**Problem description**
How many lines of these records hold the string "justify"? Reply with the number alone.

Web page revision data
[Start of Attachment]
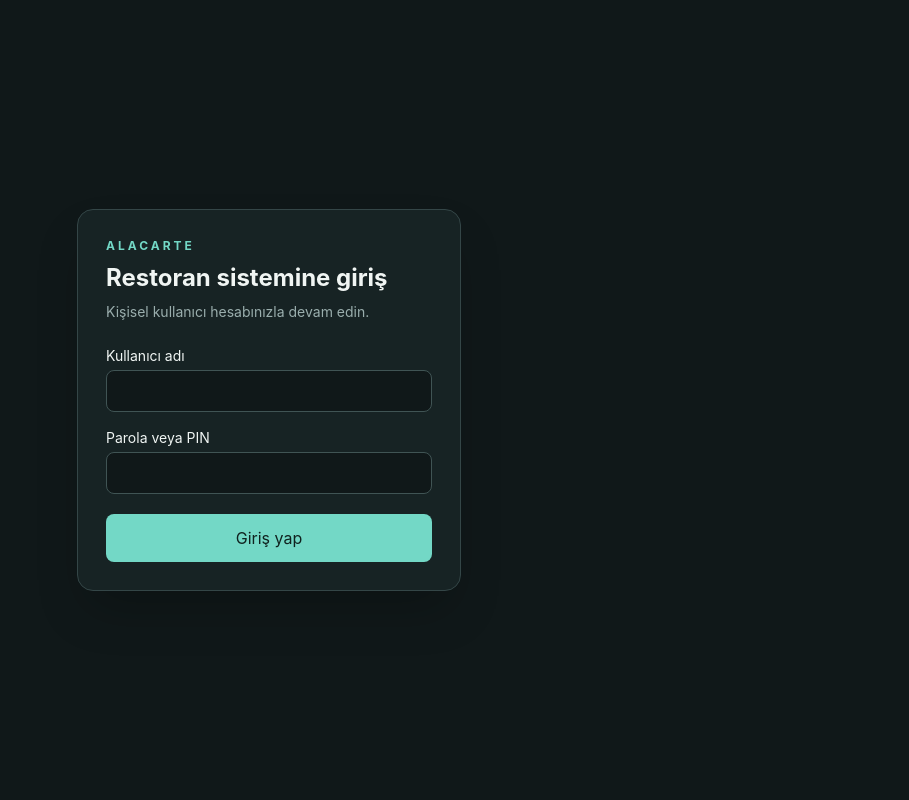
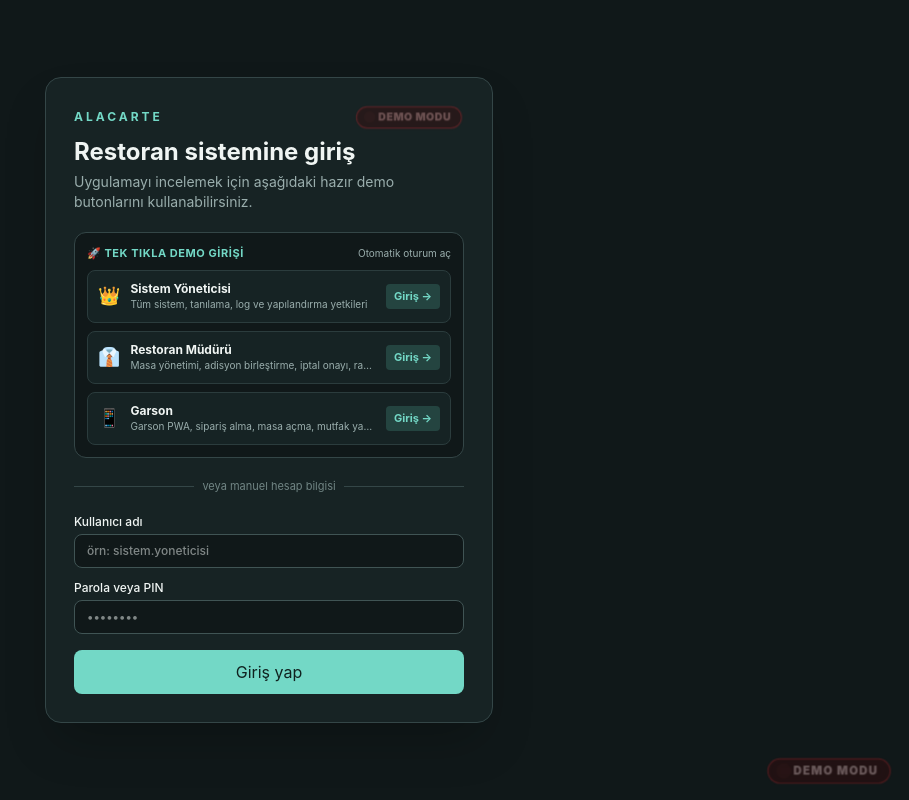
Before and after one commit to Optimus825482/alacart, a Next.js app: page /login in a window 1280 px wide. Shown: the whole page, without its empty margins (371-1280 px from the left). Built offline with nearby package versions, Linux system fonts and the light colour scheme.

Commit message:
feat(ui): add embedded demo quick-login buttons and glowing blinking DEMO badges across all screens

```diff
--- a/src/app/globals.css
+++ b/src/app/globals.css
@@ -105,3 +105,21 @@ textarea:focus-visible {
     white-space: pre-wrap !important;
   }
 }
+
+/* Yanıp Sönen Demo Rozeti Animasyonu */
+@keyframes demo-glow {
+  0%, 100% {
+    opacity: 1;
+    transform: scale(1);
+    box-shadow: 0 0 14px rgba(239, 68, 68, 0.7);
+  }
+  50% {
+    opacity: 0.35;
+    transform: scale(0.96);
+    box-shadow: 0 0 2px rgba(239, 68, 68, 0.2);
+  }
+}
+
+.demo-blinking-badge {
+  animation: demo-glow 1.6s infinite ease-in-out;
+}
--- a/src/app/login/page.tsx
+++ b/src/app/login/page.tsx
@@ -4,17 +4,43 @@ import { useState, useTransition } from "react";
 import { useRouter } from "next/navigation";
 import { loginAction } from "@/actions/pos";
 
+const DEMO_ACCOUNTS = [
+  {
+    role: "Sistem Yöneticisi",
+    username: "sistem.yoneticisi",
+    secret: "Admin1234!",
+    icon: "👑",
+    desc: "Tüm sistem, tanılama, log ve yapılandırma yetkileri",
+  },
+  {
+    role: "Restoran Müdürü",
+    username: "mehmet.kaya",
+    secret: "Manager1234!",
+    icon: "👔",
+    desc: "Masa yönetimi, adisyon birleştirme, iptal onayı, raporlar",
+  },
+  {
+    role: "Garson",
+    username: "ayse.yilmaz",
+    secret: "Waiter1234!",
+    icon: "📱",
+    desc: "Garson PWA, sipariş alma, masa açma, mutfak yazdırma",
+  },
+];
+
 export default function LoginPage() {
   const router = useRouter();
   const [pending, startTransition] = useTransition();
   const [error, setError] = useState("");
+  const [username, setUsername] = useState("");
+  const [secret, setSecret] = useState("");
 
-  function submit(formData: FormData) {
+  function performLogin(loginUsername: string, loginSecret: string) {
     setError("");
     startTransition(async () => {
       const result = await loginAction({
-        username: String(formData.get("username") ?? ""),
-        secret: String(formData.get("secret") ?? ""),
+        username: loginUsername,
+        secret: loginSecret,
         deviceLabel: "Coolify Demo Tarayıcısı",
       });
       if (!result.ok) {
@@ -26,25 +52,112 @@ export default function LoginPage() {
     });
   }
 
+  function submit(formData: FormData) {
+    const u = String(formData.get("username") ?? username);
+    const s = String(formData.get("secret") ?? secret);
+    performLogin(u, s);
+  }
+
+  function handleQuickLogin(accUsername: string, accSecret: string) {
+    setUsername(accUsername);
+    setSecret(accSecret);
+    performLogin(accUsername, accSecret);
+  }
+
   return (
-    <main className="min-h-dvh grid place-items-center bg-[#101819] p-5 text-[#f0f5f3]">
-      <form action={submit} className="w-full max-w-sm rounded-2xl border border-[#344647] bg-[#172324] p-7 shadow-2xl">
-        <div className="mb-6">
+    <main className="min-h-dvh grid place-items-center bg-[#101819] p-4 text-[#f0f5f3]">
+      <div className="w-full max-w-md rounded-2xl border border-[#344647] bg-[#172324] p-6 sm:p-7 shadow-2xl">
+        <div className="mb-5">
+          <div className="flex items-center justify-between gap-2 mb-2">
             <p className="text-xs font-bold tracking-[0.25em] text-[#73d8c6]">ALACARTE</p>
-          <h1 className="mt-2 text-2xl font-bold">Restoran sistemine giriş</h1>
-          <p className="mt-2 text-sm text-[#9aaead]">Kişisel kullanıcı hesabınızla devam edin.</p>
+            <div className="inline-flex items-center gap-1.5 px-2.5 py-0.5 rounded-full bg-red-950/90 border border-red-500/80 text-red-300 text-[11px] font-black tracking-wider uppercase demo-blinking-badge">
+              <span className="w-1.5 h-1.5 rounded-full bg-red-400 animate-ping inline-block" />
+              DEMO MODU
             </div>
-        <label className="mb-4 block text-sm">Kullanıcı adı
-          <input name="username" autoComplete="username" required className="mt-1 w-full rounded-lg border border-[#405454] bg-[#101819] px-3 py-2.5" />
+          </div>
+          <h1 className="text-xl sm:text-2xl font-bold">Restoran sistemine giriş</h1>
+          <p className="mt-1 text-xs sm:text-sm text-[#9aaead]">
+            Uygulamayı incelemek için aşağıdaki hazır demo butonlarını kullanabilirsiniz.
+          </p>
+        </div>
+
+        {/* Hızlı Demo Girişi Butonları */}
+        <div className="mb-5 rounded-xl border border-[#344647] bg-[#101819] p-3">
+          <div className="mb-2 flex items-center justify-between">
+            <span className="text-[11px] font-bold text-[#73d8c6] uppercase tracking-wider">
+              🚀 Tek Tıkla Demo Girişi
+            </span>
+            <span className="text-[10px] text-[#9aaead]">Otomatik oturum aç</span>
+          </div>
+          <div className="flex flex-col gap-2">
+            {DEMO_ACCOUNTS.map((acc) => (
+              <button
+                key={acc.username}
+                type="button"
+                disabled={pending}
+                onClick={() => handleQuickLogin(acc.username, acc.secret)}
+                className="w-full flex items-center justify-between gap-2.5 rounded-lg border border-[#2b3c3d] bg-[#162324] p-2.5 text-left transition hover:border-[#73d8c6] hover:bg-[#1f3233] disabled:opacity-50"
+              >
+                <div className="flex items-center gap-2.5 min-w-0">
+                  <span className="text-lg shrink-0">{acc.icon}</span>
+                  <div className="min-w-0">
+                    <div className="text-xs font-bold text-[#f0f5f3] truncate">{acc.role}</div>
+                    <div className="text-[10px] text-[#9aaead] truncate">{acc.desc}</div>
+                  </div>
+                </div>
+                <span className="shrink-0 text-[11px] font-bold text-[#73d8c6] bg-[#244440] px-2 py-1 rounded">
+                  Giriş →
+                </span>
+              </button>
+            ))}
+          </div>
+        </div>
+
+        <div className="relative mb-5 flex items-center justify-center">
+          <div className="absolute inset-0 flex items-center">
+            <div className="w-full border-t border-[#344647]" />
+          </div>
+          <span className="relative bg-[#172324] px-2 text-[11px] text-[#718584]">
+            veya manuel hesap bilgisi
+          </span>
+        </div>
+
+        <form action={submit}>
+          <label className="mb-3 block text-xs font-medium">Kullanıcı adı
+            <input
+              name="username"
+              value={username}
+              onChange={(e) => setUsername(e.target.value)}
+              autoComplete="username"
+              required
+              placeholder="örn: sistem.yoneticisi"
+              className="mt-1 w-full rounded-lg border border-[#405454] bg-[#101819] px-3 py-2 text-sm"
+            />
           </label>
-        <label className="mb-5 block text-sm">Parola veya PIN
-          <input name="secret" type="password" autoComplete="current-password" required className="mt-1 w-full rounded-lg border border-[#405454] bg-[#101819] px-3 py-2.5" />
+          <label className="mb-4 block text-xs font-medium">Parola veya PIN
+            <input
+              name="secret"
+              type="password"
+              value={secret}
+              onChange={(e) => setSecret(e.target.value)}
+              autoComplete="current-password"
+              required
+              placeholder="••••••••"
+              className="mt-1 w-full rounded-lg border border-[#405454] bg-[#101819] px-3 py-2 text-sm"
+            />
           </label>
-        {error && <p role="alert" className="mb-4 rounded-lg border border-red-800 bg-red-950/40 p-3 text-sm text-red-200">{error}</p>}
-        <button disabled={pending} className="w-full rounded-lg bg-[#73d8c6] px-4 py-3 font-bold text-[#10221f] disabled:opacity-60">
+          {error && <p role="alert" className="mb-4 rounded-lg border border-red-800 bg-red-950/40 p-2.5 text-xs text-red-200">{error}</p>}
+          <button disabled={pending} className="w-full rounded-lg bg-[#73d8c6] px-4 py-2.5 text-sm font-bold text-[#10221f] transition hover:bg-[#86e2d2] disabled:opacity-60">
             {pending ? "Giriş yapılıyor…" : "Giriş yap"}
           </button>
         </form>
+      </div>
+
+      {/* Ekran köşesinde parıldayan DEMO MODU rozeti */}
+      <div className="fixed bottom-4 right-4 z-50 pointer-events-none select-none flex items-center gap-1.5 px-3 py-1 rounded-full bg-red-950/90 border border-red-500/80 text-red-200 text-xs font-black tracking-widest shadow-2xl backdrop-blur demo-blinking-badge">
+        <span className="w-2 h-2 rounded-full bg-red-400 animate-ping inline-block" />
+        <span>DEMO MODU</span>
+      </div>
     </main>
   );
 }
--- a/src/components/AlacarteWorkspace.tsx
+++ b/src/components/AlacarteWorkspace.tsx
@@ -367,6 +367,12 @@ export function AlacarteWorkspace({
           </div>
 
           <div className="flex items-center gap-2.5 flex-wrap justify-end">
+            {/* Yanıp Sönen Demo Rozeti */}
+            <div className="flex items-center gap-1.5 px-2.5 py-1 rounded-full bg-red-950/90 border border-red-500/80 text-red-200 text-xs font-black tracking-wider uppercase demo-blinking-badge shrink-0 shadow-md">
+              <span className="w-1.5 h-1.5 rounded-full bg-red-400 animate-ping inline-block" />
+              <span>DEMO MODU</span>
+            </div>
+
             {/* Learning Mode status indicator */}
             {initialData.config?.learningModeEnabled && (
               <span
@@ -591,6 +597,11 @@ export function AlacarteWorkspace({
           </button>
         </div>
       )}
+      {/* Ekranlarda sabit parıldayan / yanıp sönen DEMO filigranı */}
+      <div className="fixed top-20 right-4 z-40 pointer-events-none select-none hidden sm:flex items-center gap-1.5 px-3 py-1 rounded-full bg-red-950/90 border border-red-500/80 text-red-200 text-xs font-black tracking-widest shadow-2xl backdrop-blur demo-blinking-badge no-print">
+        <span className="w-2 h-2 rounded-full bg-red-400 animate-ping inline-block" />
+        <span>DEMO MODU</span>
+      </div>
     </div>
   );
 }
```
Lines whose indentation alone changed are shown as unchanged.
[End of Attachment]
**Solution to the exercise**
5